“(a) A landlord shall not with intent to terminate [occupancy] … willfully cause, directly or indirectly, the interruption or termination of any utility service furnished the tenant, including, but not limited to, water, heat, light, electricity, gas, telephone, elevator, or refrigeration, whether or not the utility service is under the control of the landlord. …[or] willfully: (1) Prevent the tenant from gaining reasonable access to the property by changing the locks or using a bootlock or by any other similar method or device; (2) Remove outside doors or windows; or (3) Remove from the premises the tenant’s personal property, the furnishings, or any other items without the prior written consent of the tenant, except… [per Cal. Civ. Code § 1980 et seq.] Nothing in this subdivision shall be construed to prevent the lawful eviction of a tenant by appropriate legal authorities[.]”Source Link
- 4 Cal. Civ. Code § 789.3(c) & (d) (2021)
“(c) Any landlord who violates this section shall be liable to the tenant in a civil action for… Actual damages of the tenant… [plus] An amount not to exceed one hundred dollars ($100) for each day or part thereof the landlord remains in violation… in no event shall less than two hundred fifty dollars ($250) be awarded for each separate cause of action. Subsequent or repeated violations, which are not committed contemporaneously with the initial violation, shall be treated as separate causes of action and shall be subject to a separate award of damages.
“(d) In any action under subdivision (c) the court shall award reasonable attorney’s fees to the prevailing party. In any such action the tenant may seek appropriate injunctive relief… this section is not exclusive and shall not preclude the tenant from pursuing any other remedy which the tenant may have under any other provision of law.”Source Link

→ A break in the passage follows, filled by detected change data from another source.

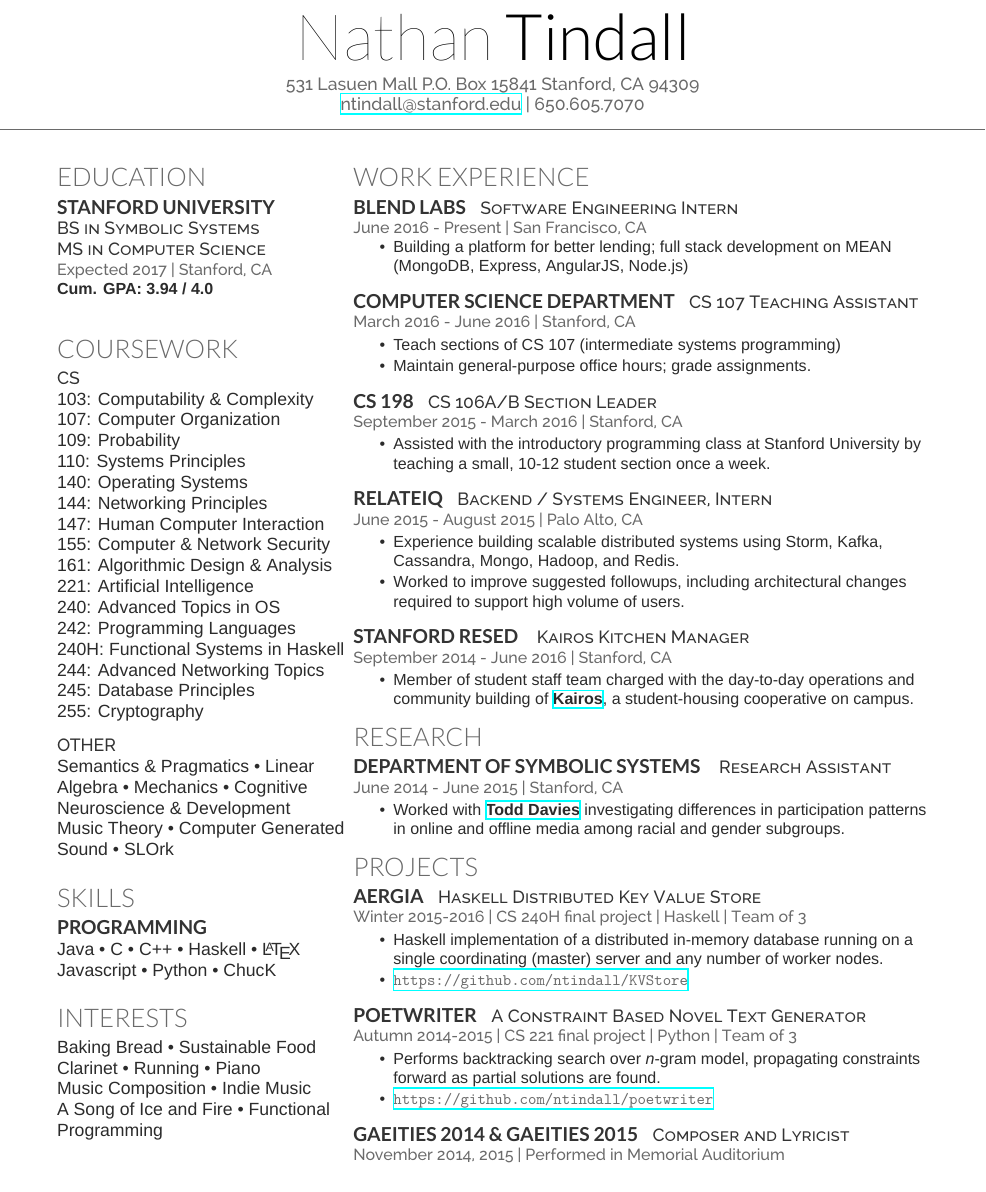
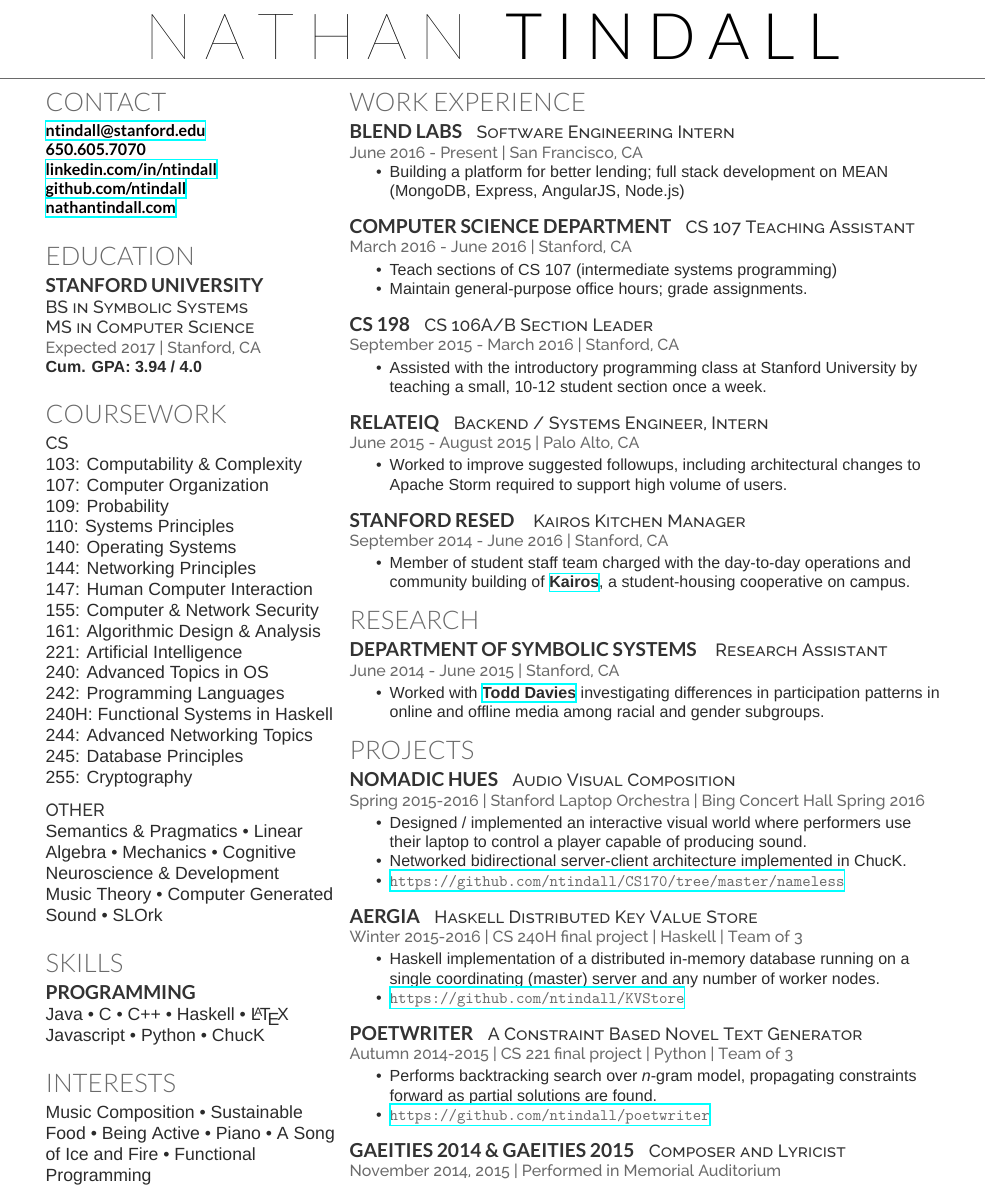
Before and after one commit to ntindall/resume, a LaTeX CV (resume_tindall_nathan.tex): part of the page, cut at the place of the change. Compiled offline with XeLaTeX; a missing font is replaced by an installed copy or a similar font.

Commit message:
add slork stuff, fitting on one page

```diff
--- a/resume_tindall_nathan.tex
+++ b/resume_tindall_nathan.tex
@@ -20,7 +20,7 @@
 %%%%%%%%%%%%%%%%%%%%%%%%%%%%%%%%%%%%%%
 
 \documentclass[letterpaper]{deedy-resume} % Use US Letter paper, change to a4paper for A4
-\usepackage[hmargin=1.25cm, vmargin=1.2cm]{geometry} % Specifies horizontal and vertical page margins
+\usepackage[hmargin=1cm, vmargin=1cm]{geometry} % Specifies horizontal and vertical page margins
 \pagenumbering{gobble}
 \usepackage{hyperref}
 
@@ -32,16 +32,23 @@
 
 %\lastupdated % Print the Last Updated text at the top right
 
-\namesection{Nathan}{Tindall}{ % Your name
-531 Lasuen Mall P.O. Box 15841 Stanford, CA 94309  \\
-\href{mailto:ntindall@stanford.edu}{ntindall@stanford.edu} | 650.605.7070% Your contact information
-}
+\smallnamesection{N   A   T   H   A   N     }{     T   I   N   D   A   L   L}
 
 %----------------------------------------------------------------------------------------
 %	LEFT COLUMN
 %----------------------------------------------------------------------------------------
 
 \begin{minipage}[t]{0.33\textwidth} % The left column takes up 33% of the text width of the page
+
+\section{Contact}
+\fontspec[Path = fonts/lato/]{Lato-Bol}
+\href{mailto:ntindall@stanford.edu}{ntindall@stanford.edu}\\
+650.605.7070\\
+\href{https://www.linkedin.com/in/ntindall}{linkedin.com/in/ntindall}\\
+\href{https://www.github.com/ntindall}{github.com/ntindall} \\
+\href{http://www.nathantindall.com}{nathantindall.com}
+
+\sectionspace % Some whitespace after the section
 
 %------------------------------------------------
 % Education
@@ -71,7 +78,7 @@
 % Links
 %------------------------------------------------
 
-\sectionspace % Some whitespace after the section
+% \sectionspace % Some whitespace after the section
 
 %------------------------------------------------
 % Coursework
@@ -138,9 +145,8 @@ Javascript \textbullet{} Python \textbullet{} ChucK \\
 \sectionspace % Some whitespace after the section
 
 \section{Interests}
-Baking Bread \textbullet{} Sustainable Food \\
-Clarinet \textbullet{} Running{} \textbullet{} Piano \\
-Music Composition \textbullet{} Indie Music \\
+Music Composition \textbullet{} Sustainable Food \textbullet{}
+Being Active \textbullet{} Piano \textbullet{}
 A Song of Ice and Fire \textbullet{} Functional Programming
 
 %----------------------------------------------------------------------------------------
@@ -200,9 +206,7 @@ A Song of Ice and Fire \textbullet{} Functional Programming
 \location{June 2015 - August 2015 | Palo Alto, CA}
 %\vspace{\topsep} % Hacky fix for awkward extra vertical space
 \begin{tightitemize}
-\item Experience building scalable distributed systems using Storm, Kafka, Cassandra, Mongo, Hadoop, and Redis.
-
-\item Worked to improve suggested followups, including architectural changes required to support high volume of users.
+\item Worked to improve suggested followups, including architectural changes to Apache Storm required to support high volume of users.
 \end{tightitemize}
 
 \sectionspace % Some whitespace after the section
@@ -269,6 +273,16 @@ A Song of Ice and Fire \textbullet{} Functional Programming
 %\sectionspace % Some whitespace after the section
 
 \section{Projects}
+\runsubsection{Nomadic Hues}
+\descript{Audio Visual Composition}
+\location{Spring 2015-2016 | Stanford Laptop Orchestra | Bing Concert Hall Spring 2016}
+
+\begin{tightitemize}
+\item Designed / implemented an interactive visual world where performers use their laptop to control a player capable of producing sound.
+\item Networked bidirectional server-client architecture implemented in ChucK.
+\item \url{https://github.com/ntindall/CS170/tree/master/nameless}
+\end{tightitemize}
+\sectionspace % Some whitespace after the section
 \runsubsection{Aergia}
 \descript{Haskell Distributed Key Value Store}
 \location{Winter 2015-2016 | CS 240H final project | Haskell | Team of 3}
```
Also changed, not shown: deedy-resume.cls (+24 -2 lines), resume_tindall_nathan.pdf, 3 other files.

- 5 Cal. Civ. Code § 1942.5(h) & (i) (2021)
“(h) Any lessor or agent of a lessor who violates this section shall be liable to the lessee in a civil action for all of the following:
“(1) The actual damages sustained by the lessee.
“(2) Punitive damages in an amount of not less than one hundred dollars ($100) nor more than two thousand dollars ($2,000) for each retaliatory act where the lessor or agent has been guilty of fraud, oppression, or malice with respect to that act.
“(i) In any action brought for damages for retaliatory eviction, the court shall award reasonable attorney’s fees to the prevailing party if either party requests attorney’s fees upon the initiation of the action.”Source Link